* _GIVEN ENTRIES_
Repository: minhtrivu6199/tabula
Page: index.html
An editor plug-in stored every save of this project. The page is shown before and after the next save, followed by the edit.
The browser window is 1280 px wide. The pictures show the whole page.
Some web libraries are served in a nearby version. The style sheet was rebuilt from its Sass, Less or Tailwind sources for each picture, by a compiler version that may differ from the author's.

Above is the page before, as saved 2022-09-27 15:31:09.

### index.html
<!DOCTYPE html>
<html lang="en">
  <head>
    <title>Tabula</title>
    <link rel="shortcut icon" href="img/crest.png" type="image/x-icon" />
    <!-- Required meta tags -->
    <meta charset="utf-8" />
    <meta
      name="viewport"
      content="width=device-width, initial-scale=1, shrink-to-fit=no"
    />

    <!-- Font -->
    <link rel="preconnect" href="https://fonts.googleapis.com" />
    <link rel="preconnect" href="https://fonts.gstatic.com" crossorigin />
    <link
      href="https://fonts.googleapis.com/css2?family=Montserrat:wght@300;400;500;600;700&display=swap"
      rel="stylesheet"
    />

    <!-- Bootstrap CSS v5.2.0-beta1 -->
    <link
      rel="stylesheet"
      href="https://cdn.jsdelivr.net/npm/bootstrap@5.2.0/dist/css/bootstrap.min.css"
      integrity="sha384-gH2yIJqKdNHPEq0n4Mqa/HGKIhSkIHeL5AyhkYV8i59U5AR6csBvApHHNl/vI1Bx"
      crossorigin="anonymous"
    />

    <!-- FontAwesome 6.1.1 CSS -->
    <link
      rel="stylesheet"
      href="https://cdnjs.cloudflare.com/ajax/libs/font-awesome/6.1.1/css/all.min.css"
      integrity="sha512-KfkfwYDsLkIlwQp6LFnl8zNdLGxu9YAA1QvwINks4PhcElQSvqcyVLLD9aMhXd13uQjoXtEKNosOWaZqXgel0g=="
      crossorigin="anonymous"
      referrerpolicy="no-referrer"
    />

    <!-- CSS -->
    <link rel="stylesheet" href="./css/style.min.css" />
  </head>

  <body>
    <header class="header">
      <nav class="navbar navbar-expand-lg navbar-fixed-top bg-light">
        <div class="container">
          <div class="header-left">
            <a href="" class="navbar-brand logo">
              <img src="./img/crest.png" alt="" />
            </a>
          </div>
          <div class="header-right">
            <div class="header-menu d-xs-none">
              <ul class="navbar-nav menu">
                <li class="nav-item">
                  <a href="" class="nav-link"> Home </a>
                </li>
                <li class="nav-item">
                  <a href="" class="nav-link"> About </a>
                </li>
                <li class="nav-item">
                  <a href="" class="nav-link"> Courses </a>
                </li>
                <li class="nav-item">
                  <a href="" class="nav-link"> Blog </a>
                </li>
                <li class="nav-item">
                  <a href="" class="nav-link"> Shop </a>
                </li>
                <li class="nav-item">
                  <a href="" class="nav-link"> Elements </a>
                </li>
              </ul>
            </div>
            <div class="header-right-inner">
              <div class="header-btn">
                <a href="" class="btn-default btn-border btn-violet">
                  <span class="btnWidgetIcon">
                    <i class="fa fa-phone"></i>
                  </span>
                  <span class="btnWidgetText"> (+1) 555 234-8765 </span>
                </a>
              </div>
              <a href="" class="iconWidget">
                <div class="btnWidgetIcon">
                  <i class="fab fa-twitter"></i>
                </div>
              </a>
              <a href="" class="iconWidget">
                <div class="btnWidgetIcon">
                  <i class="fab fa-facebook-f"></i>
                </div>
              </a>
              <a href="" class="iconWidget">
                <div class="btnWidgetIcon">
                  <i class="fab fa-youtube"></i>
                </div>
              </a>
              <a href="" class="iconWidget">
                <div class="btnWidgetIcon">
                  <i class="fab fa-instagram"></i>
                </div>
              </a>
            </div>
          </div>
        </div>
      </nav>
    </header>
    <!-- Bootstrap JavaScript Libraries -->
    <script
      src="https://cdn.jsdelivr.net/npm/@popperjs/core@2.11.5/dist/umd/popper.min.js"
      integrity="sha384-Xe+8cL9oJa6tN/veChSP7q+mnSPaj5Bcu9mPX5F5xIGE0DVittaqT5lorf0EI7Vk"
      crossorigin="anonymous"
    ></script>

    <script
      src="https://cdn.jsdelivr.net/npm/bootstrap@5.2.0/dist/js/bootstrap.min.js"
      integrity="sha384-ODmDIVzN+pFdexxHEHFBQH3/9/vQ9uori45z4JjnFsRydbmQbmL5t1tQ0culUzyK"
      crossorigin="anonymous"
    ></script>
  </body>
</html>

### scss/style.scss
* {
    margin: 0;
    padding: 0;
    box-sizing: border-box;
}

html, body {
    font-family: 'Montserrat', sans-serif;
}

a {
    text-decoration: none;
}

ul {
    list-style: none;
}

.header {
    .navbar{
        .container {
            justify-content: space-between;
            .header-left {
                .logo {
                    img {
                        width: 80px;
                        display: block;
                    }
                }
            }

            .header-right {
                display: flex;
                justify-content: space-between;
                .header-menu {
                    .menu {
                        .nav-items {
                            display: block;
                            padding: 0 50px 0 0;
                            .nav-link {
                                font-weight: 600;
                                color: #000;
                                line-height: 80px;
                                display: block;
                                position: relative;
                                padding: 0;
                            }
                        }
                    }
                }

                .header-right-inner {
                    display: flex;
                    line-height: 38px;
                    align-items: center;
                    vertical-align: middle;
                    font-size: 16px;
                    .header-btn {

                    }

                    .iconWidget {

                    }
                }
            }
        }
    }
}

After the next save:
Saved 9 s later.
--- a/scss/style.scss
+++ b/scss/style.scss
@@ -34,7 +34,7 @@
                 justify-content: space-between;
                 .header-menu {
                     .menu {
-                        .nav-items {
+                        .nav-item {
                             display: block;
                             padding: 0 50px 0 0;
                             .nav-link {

* _TASK GOAL_
Go through the records. Copy each line where "googleapis" appears.

* _OUTPUT FOR THIS EXERCISE_
    <link rel="preconnect" href="https://fonts.googleapis.com" />
      href="https://fonts.googleapis.com/css2?family=Montserrat:wght@300;400;500;600;700&display=swap"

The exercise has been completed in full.